Indeed, being “dumped in it” by Johnson could help undo much of Davidson’s work in securing the Tories as the main opposition to the SNP.
Both of Scotland’s other main pro-union parties — Scottish Labour and the Scottish Liberal Democrats — believe they are gaining ground at the expense of the Tories.
“The one place that [Johnson] has to worry about is Scotland,” John Curtice, one of the U.K.’s most respected pollsters, told a podcast. He added that “the Conservatives position hitherto as the undisputed principle voice of unionism north of the border” is now under threat.
Ross denies that his party is set to fall behind Labour in the share of local council seats and points to similar predictions made before 2021’s Scottish parliamentary election.
In that election, the Scottish Tories defied some polls which suggested they would fall behind Labour and comfortably held on to second place — while Labour endured their worst ever result.
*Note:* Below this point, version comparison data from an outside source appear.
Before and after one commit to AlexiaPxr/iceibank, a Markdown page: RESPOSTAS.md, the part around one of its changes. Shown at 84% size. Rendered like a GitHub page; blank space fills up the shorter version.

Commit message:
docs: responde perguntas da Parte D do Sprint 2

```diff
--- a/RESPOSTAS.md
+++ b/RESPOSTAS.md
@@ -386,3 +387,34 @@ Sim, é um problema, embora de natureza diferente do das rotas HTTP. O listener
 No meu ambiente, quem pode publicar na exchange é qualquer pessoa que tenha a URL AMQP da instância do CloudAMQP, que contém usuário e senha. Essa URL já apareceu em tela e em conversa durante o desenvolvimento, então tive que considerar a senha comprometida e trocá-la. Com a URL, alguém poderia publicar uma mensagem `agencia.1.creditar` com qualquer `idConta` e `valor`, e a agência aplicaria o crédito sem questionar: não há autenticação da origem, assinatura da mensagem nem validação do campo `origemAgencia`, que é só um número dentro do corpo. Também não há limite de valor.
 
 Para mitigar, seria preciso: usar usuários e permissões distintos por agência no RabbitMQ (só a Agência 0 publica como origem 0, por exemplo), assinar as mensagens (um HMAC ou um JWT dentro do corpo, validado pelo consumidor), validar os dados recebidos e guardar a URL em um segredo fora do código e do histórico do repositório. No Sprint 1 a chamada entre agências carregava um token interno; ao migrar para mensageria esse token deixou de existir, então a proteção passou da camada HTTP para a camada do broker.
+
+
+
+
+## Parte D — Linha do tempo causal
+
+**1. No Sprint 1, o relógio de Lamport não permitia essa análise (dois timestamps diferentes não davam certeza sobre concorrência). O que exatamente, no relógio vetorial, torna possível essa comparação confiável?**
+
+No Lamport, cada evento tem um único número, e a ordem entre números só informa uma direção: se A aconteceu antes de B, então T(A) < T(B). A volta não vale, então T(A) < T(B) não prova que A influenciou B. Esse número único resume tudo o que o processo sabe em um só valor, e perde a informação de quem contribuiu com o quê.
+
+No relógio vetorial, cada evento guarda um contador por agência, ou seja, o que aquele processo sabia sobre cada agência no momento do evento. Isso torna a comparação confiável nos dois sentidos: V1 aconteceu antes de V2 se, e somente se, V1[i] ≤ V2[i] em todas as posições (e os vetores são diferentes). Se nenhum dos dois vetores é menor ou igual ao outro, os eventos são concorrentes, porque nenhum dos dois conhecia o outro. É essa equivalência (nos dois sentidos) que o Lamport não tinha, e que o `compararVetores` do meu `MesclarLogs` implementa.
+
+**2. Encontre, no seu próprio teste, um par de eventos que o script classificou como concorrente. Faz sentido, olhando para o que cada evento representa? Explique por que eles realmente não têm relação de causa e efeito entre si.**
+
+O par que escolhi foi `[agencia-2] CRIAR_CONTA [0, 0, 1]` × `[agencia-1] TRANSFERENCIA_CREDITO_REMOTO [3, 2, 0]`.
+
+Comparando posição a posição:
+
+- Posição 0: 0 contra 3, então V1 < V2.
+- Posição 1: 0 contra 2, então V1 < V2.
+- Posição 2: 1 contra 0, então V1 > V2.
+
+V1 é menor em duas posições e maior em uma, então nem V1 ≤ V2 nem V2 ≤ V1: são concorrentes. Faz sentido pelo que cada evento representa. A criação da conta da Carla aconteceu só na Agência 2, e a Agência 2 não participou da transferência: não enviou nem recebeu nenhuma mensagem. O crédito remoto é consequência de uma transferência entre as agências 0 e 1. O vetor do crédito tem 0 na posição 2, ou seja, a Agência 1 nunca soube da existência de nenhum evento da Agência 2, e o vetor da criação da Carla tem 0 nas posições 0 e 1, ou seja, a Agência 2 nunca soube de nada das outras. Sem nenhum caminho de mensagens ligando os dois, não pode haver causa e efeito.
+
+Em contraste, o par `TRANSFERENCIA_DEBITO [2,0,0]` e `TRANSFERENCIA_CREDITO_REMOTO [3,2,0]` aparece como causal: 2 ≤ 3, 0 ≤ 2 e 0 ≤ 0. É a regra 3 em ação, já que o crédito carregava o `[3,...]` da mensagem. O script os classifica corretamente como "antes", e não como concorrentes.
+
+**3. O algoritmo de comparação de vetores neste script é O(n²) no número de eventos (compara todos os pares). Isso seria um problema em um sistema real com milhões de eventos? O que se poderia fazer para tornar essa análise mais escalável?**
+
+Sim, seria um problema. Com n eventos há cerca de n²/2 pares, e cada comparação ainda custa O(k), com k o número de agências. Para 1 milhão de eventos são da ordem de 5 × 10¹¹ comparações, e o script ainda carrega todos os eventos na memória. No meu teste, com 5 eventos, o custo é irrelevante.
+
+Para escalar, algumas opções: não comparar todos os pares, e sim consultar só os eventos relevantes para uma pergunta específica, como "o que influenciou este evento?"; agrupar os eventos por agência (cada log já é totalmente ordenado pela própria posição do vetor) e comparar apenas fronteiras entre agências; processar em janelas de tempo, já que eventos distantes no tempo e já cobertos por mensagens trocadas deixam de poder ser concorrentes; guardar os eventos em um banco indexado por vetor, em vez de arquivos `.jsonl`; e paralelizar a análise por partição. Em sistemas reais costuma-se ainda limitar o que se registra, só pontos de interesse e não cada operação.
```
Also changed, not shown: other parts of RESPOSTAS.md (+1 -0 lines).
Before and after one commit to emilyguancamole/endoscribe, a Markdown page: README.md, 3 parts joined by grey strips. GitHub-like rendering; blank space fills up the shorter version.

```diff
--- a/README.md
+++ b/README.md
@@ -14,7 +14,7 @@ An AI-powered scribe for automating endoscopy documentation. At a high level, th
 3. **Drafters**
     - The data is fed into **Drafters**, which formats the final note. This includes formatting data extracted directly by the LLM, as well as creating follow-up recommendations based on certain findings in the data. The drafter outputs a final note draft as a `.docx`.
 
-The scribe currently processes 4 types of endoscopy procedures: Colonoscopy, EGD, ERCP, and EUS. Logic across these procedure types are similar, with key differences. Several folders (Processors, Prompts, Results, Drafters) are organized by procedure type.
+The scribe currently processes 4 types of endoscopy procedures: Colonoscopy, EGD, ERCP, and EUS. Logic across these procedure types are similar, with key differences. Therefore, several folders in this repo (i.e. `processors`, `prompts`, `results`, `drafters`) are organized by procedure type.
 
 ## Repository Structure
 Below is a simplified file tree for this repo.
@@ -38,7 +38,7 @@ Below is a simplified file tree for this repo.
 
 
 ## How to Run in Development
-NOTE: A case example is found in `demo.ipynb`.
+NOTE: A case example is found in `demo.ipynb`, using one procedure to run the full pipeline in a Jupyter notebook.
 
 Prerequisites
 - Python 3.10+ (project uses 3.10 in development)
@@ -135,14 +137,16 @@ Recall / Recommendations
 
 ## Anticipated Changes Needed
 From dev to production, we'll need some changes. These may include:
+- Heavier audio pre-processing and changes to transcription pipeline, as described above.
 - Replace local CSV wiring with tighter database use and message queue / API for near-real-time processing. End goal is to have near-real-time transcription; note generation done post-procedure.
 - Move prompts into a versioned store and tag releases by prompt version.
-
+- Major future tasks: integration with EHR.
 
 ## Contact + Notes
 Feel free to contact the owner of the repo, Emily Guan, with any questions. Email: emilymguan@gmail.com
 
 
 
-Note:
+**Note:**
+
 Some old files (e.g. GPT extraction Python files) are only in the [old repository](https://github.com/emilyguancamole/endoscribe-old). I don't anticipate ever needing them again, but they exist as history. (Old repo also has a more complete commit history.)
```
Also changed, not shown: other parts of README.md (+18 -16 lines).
Shifting the focus
In spite of the focus on Johnson and Partygate, Ross has tried to run a tight campaign focusing on a mixture of hyper-local issues — trash collections, potholes and more — and a few specific national issues where the party feels it can target the ruling SNP.
Yet even when the Tories have had an opportunity to be heard on issues beyond Partygate or Johnson, it’s not always been smooth sailing.
In the week before election day, Ross stumbled over his words while struggling to explain his party’s controversial policy on transgender people and their access to public facilities. Asked in a BBC interview whether a trans woman is a woman, Ross told a BBC interviewer: “No. She is a male who has changed her sex but she has not changed her gender.”
After saying he had misspoken in the BBC interview, Ross clarified to POLITICO that his party’s policy would see transgender people effectively barred from using any toilets or facilities that are not classified as “gender-neutral” in public buildings run by Conservative councils.
Critics including the SNP’s Westminster deputy leader Kirsten Oswald and LGBTQ+ campaigners have argued that this policy would breach discrimination laws. Tim Hopkins, director of NGO the Equality Network, said: “A policy to force all trans people to use the gender-neutral toilets would be unlawful under the Equality Act as well as impractical.” Ross argues that the policy would be lawful.
The issue of transgender rights has become a key battleground in Scottish politics, with the SNP Scottish government currently pursuing contentious reforms that would introduce self-identification for trans people. The Scottish Tories are the only major Scottish party opposed to the reforms.
Another key pillar of the Tory campaign is a focus on the declining budgets of local authorities.
All 32 of Scotland’s local councils, including ones controlled by the SNP, said in December that they “cannot accept” the budget proposed by the Scottish government for all councils, which they consider a real-terms cut. The Scottish government has rejected figures set out by Cosla, the umbrella body of Scotland’s councils.
But Ross argues the SNP government is effectively asking Scottish councils “to do an awful lot more with less money” — leading to services like bin collections being reduced across the country.
Despite a clear attempt to focus on funding cuts and other issues where there’s clear blue water between the Tories and the SNP, Ross has remained on the backfoot answering questions about Partygate and Boris Johnson.
Asked if he forgives Johnson, the first prime minister to be fined by police in office, Ross is clear. “No. I’ve got no individual case — personally I didn’t lose anyone thankfully to COVID, but I know constituents who have. So on their behalf, I really am angry at what the prime minister did, what members of the government did, what civil servants did, what staff did in Downing Street or the Cabinet Office. And that’s why this doesn’t disappear, it doesn’t just go away.” He doesn’t rule out revisiting his position on the prime minister down the line.
If grim forecasts of a local election drubbing prove right, that rethink may come sooner rather than later.